# [EXERCISE DETAILS]
If a line in the records below contains the word "primary", return that line.

Dataset items:
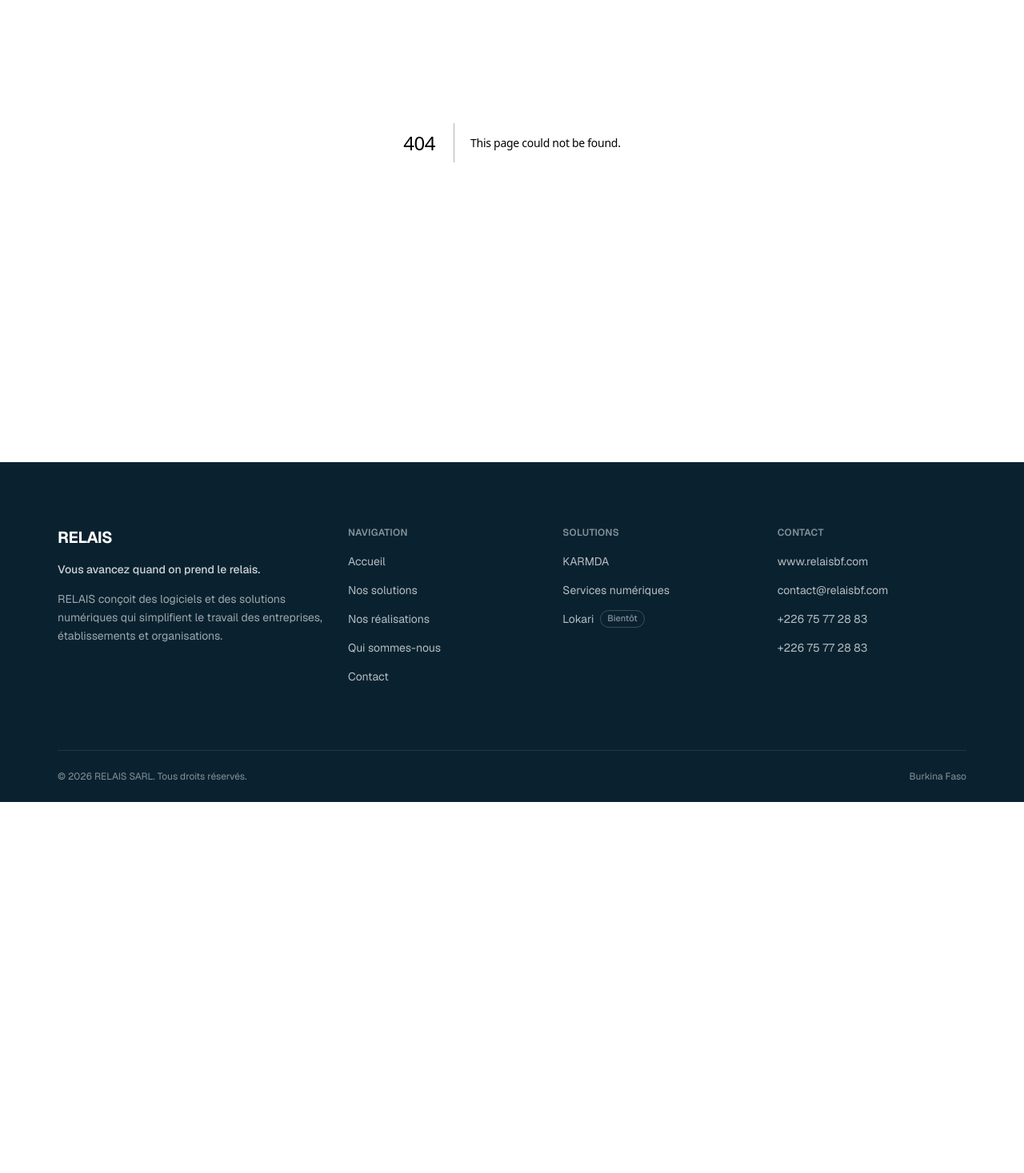
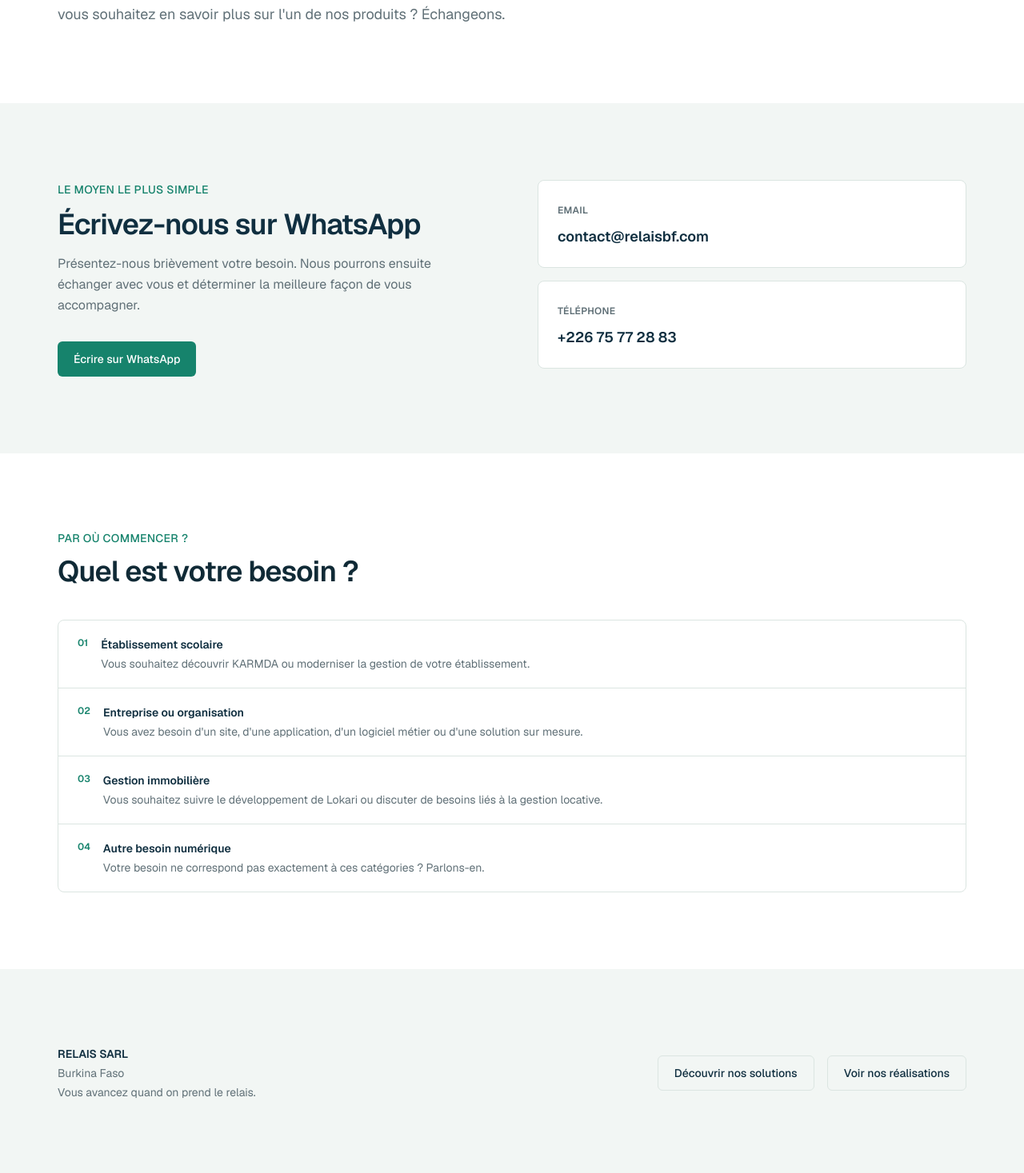
Before and after one commit to Hazichomwarr/relais-bf, a Next.js app: page /contact in a window 1280 px wide. Before the commit this address had no page. Shown: the part 303-1770 px from the top of the page at 80% size. Before the commit the page ends 1306 px from the top, so only its background shows below. Built offline with nearby package versions, Linux system fonts and the light colour scheme.

Commit message:
feat: add contact page and complete RELAIS website v1

```diff
--- /dev/null
+++ b/app/contact/page.tsx
@@ -0,0 +1,112 @@
+import type { Metadata } from "next";
+import { Section } from "@/components/ui/Section";
+import { Container } from "@/components/ui/Container";
+import { SectionHeading } from "@/components/ui/SectionHeading";
+import { Button } from "@/components/ui/Button";
+import { ContactChannels } from "@/components/contact/ContactChannels";
+import { companyIdentity } from "@/content/company";
+
+export const metadata: Metadata = {
+  title: "Nous contacter",
+  description:
+    "Contactez RELAIS pour discuter de vos besoins en logiciels, sites internet, plateformes web et solutions numériques au Burkina Faso.",
+};
+
+type NeedCategory = {
+  title: string;
+  description: string;
+};
+
+const needCategories: readonly NeedCategory[] = [
+  {
+    title: "Établissement scolaire",
+    description:
+      "Vous souhaitez découvrir KARMDA ou moderniser la gestion de votre établissement.",
+  },
+  {
+    title: "Entreprise ou organisation",
+    description:
+      "Vous avez besoin d'un site, d'une application, d'un logiciel métier ou d'une solution sur mesure.",
+  },
+  {
+    title: "Gestion immobilière",
+    description:
+      "Vous souhaitez suivre le développement de Lokari ou discuter de besoins liés à la gestion locative.",
+  },
+  {
+    title: "Autre besoin numérique",
+    description:
+      "Votre besoin ne correspond pas exactement à ces catégories ? Parlons-en.",
+  },
+];
+
+export default function ContactPage() {
+  return (
+    <>
+      <Section variant="white">
+        <Container>
+          <div className="max-w-2xl">
+            <span className="text-sm font-medium uppercase tracking-wide text-relais-emerald">
+              Nous contacter
+            </span>
+            <h1 className="mt-3 text-4xl font-semibold tracking-tight text-relais-navy md:text-5xl">
+              Parlons de votre besoin.
+            </h1>
+            <p className="mt-4 text-lg leading-relaxed text-muted">
+              Vous avez besoin d&apos;un logiciel, d&apos;un site internet,
+              d&apos;une solution numérique ou vous souhaitez en savoir plus
+              sur l&apos;un de nos produits ? Échangeons.
+            </p>
+          </div>
+        </Container>
+      </Section>
+
+      <Section variant="soft">
+        <Container>
+          <ContactChannels />
+        </Container>
+      </Section>
+
+      <Section variant="white">
+        <Container>
+          <SectionHeading eyebrow="Par où commencer ?" title="Quel est votre besoin ?" />
+          <div className="mt-10 divide-y divide-border rounded-lg border border-border bg-surface">
+            {needCategories.map((category, index) => (
+              <div key={category.title} className="flex gap-4 px-6 py-5">
+                <span className="text-xs font-semibold text-relais-emerald">
+                  {String(index + 1).padStart(2, "0")}
+                </span>
+                <div>
+                  <p className="text-sm font-semibold text-relais-navy">{category.title}</p>
+                  <p className="mt-1 text-sm text-muted">{category.description}</p>
+                </div>
+              </div>
+            ))}
+          </div>
+        </Container>
+      </Section>
+
+      <Section variant="soft">
+        <Container>
+          <div className="flex flex-col gap-8 sm:flex-row sm:items-center sm:justify-between">
+            <div>
+              <p className="text-sm font-semibold text-relais-navy">
+                {companyIdentity.legalName}
+              </p>
+              <p className="mt-1 text-sm text-muted">{companyIdentity.country}</p>
+              <p className="mt-1 text-sm text-muted">{companyIdentity.slogan}</p>
+            </div>
+            <div className="flex flex-wrap gap-4">
+              <Button href="/solutions" variant="ghost">
+                Découvrir nos solutions
+              </Button>
+              <Button href="/realisations" variant="ghost">
+                Voir nos réalisations
+              </Button>
+            </div>
+          </div>
+        </Container>
+      </Section>
+    </>
+  );
+}
--- /dev/null
+++ b/components/contact/ContactChannels.tsx
@@ -0,0 +1,59 @@
+import { Button } from "@/components/ui/Button";
+import { contactChannels } from "@/content/contact";
+
+const WHATSAPP_MESSAGE =
+  "Bonjour RELAIS, je souhaite discuter d'un besoin numérique avec votre équipe.";
+
+export function ContactChannels() {
+  const whatsapp = contactChannels.find((channel) => channel.label === "WhatsApp")!;
+  const otherChannels = contactChannels.filter(
+    (channel) => channel.label === "Téléphone" || channel.label === "Email"
+  );
+  const whatsappHref = `${whatsapp.href}?text=${encodeURIComponent(WHATSAPP_MESSAGE)}`;
+
+  return (
+    <div className="grid gap-12 lg:grid-cols-2 lg:items-start lg:gap-16">
+      <div>
+        <span className="text-sm font-medium uppercase tracking-wide text-relais-emerald">
+          Le moyen le plus simple
+        </span>
+        <h2 className="mt-3 text-3xl font-semibold tracking-tight text-relais-navy sm:text-4xl">
+          Écrivez-nous sur WhatsApp
+        </h2>
+        <p className="mt-4 max-w-xl text-base leading-relaxed text-muted">
+          Présentez-nous brièvement votre besoin. Nous pourrons ensuite
+          échanger avec vous et déterminer la meilleure façon de vous
+          accompagner.
+        </p>
+        <div className="mt-8">
+          <Button
+            href={whatsappHref}
+            variant="secondary"
+            target="_blank"
+            rel="noopener noreferrer"
+          >
+            Écrire sur WhatsApp
+          </Button>
+        </div>
+      </div>
+
+      <div className="flex flex-col gap-4">
+        {otherChannels.map((channel) => (
+          <a
+            key={channel.label}
+            href={channel.href}
+            aria-label={`${channel.label} : ${channel.value}`}
+            className="rounded-lg border border-border bg-surface p-6 transition-colors hover:border-relais-emerald/40"
+          >
+            <span aria-hidden="true" className="text-xs font-semibold uppercase tracking-wide text-muted">
+              {channel.label}
+            </span>
+            <span aria-hidden="true" className="mt-2 block text-lg font-semibold text-relais-navy">
+              {channel.value}
+            </span>
+          </a>
+        ))}
+      </div>
+    </div>
+  );
+}
--- a/components/home/Hero.tsx
+++ b/components/home/Hero.tsx
@@ -43,7 +43,7 @@ export function Hero() {
               <Button href="/solutions" variant="primary">
                 Découvrir nos solutions
               </Button>
-              <Button href="/#contact" variant="ghost">
+              <Button href="/contact" variant="ghost">
                 Parler à RELAIS
               </Button>
             </div>
--- a/components/layout/MobileNavigation.tsx
+++ b/components/layout/MobileNavigation.tsx
@@ -7,7 +7,7 @@ import { cn } from "@/lib/cn";
 import type { NavigationItem } from "@/content/navigation";
 import { isActiveHref } from "./Navbar";
 
-const CONTACT_HREF = "/#contact";
+const CONTACT_HREF = "/contact";
 
 type MobileNavigationProps = {
   items: readonly NavigationItem[];
--- a/components/layout/Navbar.tsx
+++ b/components/layout/Navbar.tsx
@@ -15,7 +15,7 @@ export function isActiveHref(pathname: string, href: string) {
   return pathname === href || pathname.startsWith(`${href}/`);
 }
 
-const CONTACT_HREF = "/#contact";
+const CONTACT_HREF = "/contact";
 
 export function Navbar() {
   const pathname = usePathname();
--- a/components/solutions/KarmdaSection.tsx
+++ b/components/solutions/KarmdaSection.tsx
@@ -58,7 +58,7 @@ export function KarmdaSection() {
               </div>
             </div>
 
-            <Button href="/#contact" variant="primary" className="self-start">
+            <Button href="/contact" variant="primary" className="self-start">
               Parler à RELAIS
             </Button>
           </div>
--- a/components/solutions/ServicesSection.tsx
+++ b/components/solutions/ServicesSection.tsx
@@ -41,7 +41,7 @@ export function ServicesSection() {
         </div>
 
         <div className="mt-10">
-          <Button href="/#contact" variant="primary">
+          <Button href="/contact" variant="primary">
             Discuter de votre projet
           </Button>
         </div>
--- a/content/contact.ts
+++ b/content/contact.ts
@@ -13,7 +13,7 @@ export const contactChannels: readonly ContactChannel[] = [
   {
     label: "Email",
     value: "contact@relaisbf.com",
-    href: "mailto:batchiy4@gmail.com",
+    href: "mailto:contact@relaisbf.com",
   },
   {
     label: "Téléphone",
--- a/content/navigation.ts
+++ b/content/navigation.ts
@@ -8,5 +8,5 @@ export const mainNavigation: NavigationItem[] = [
   { label: "Nos solutions", href: "/solutions" },
   { label: "Nos réalisations", href: "/realisations" },
   { label: "Qui sommes-nous", href: "/qui-sommes-nous" },
-  { label: "Contact", href: "/#contact" },
+  { label: "Contact", href: "/contact" },
 ];
```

# [THE COMPLETED TASK]
               <Button href="/solutions" variant="primary">
-            <Button href="/#contact" variant="primary" className="self-start">
+            <Button href="/contact" variant="primary" className="self-start">
-          <Button href="/#contact" variant="primary">
+          <Button href="/contact" variant="primary">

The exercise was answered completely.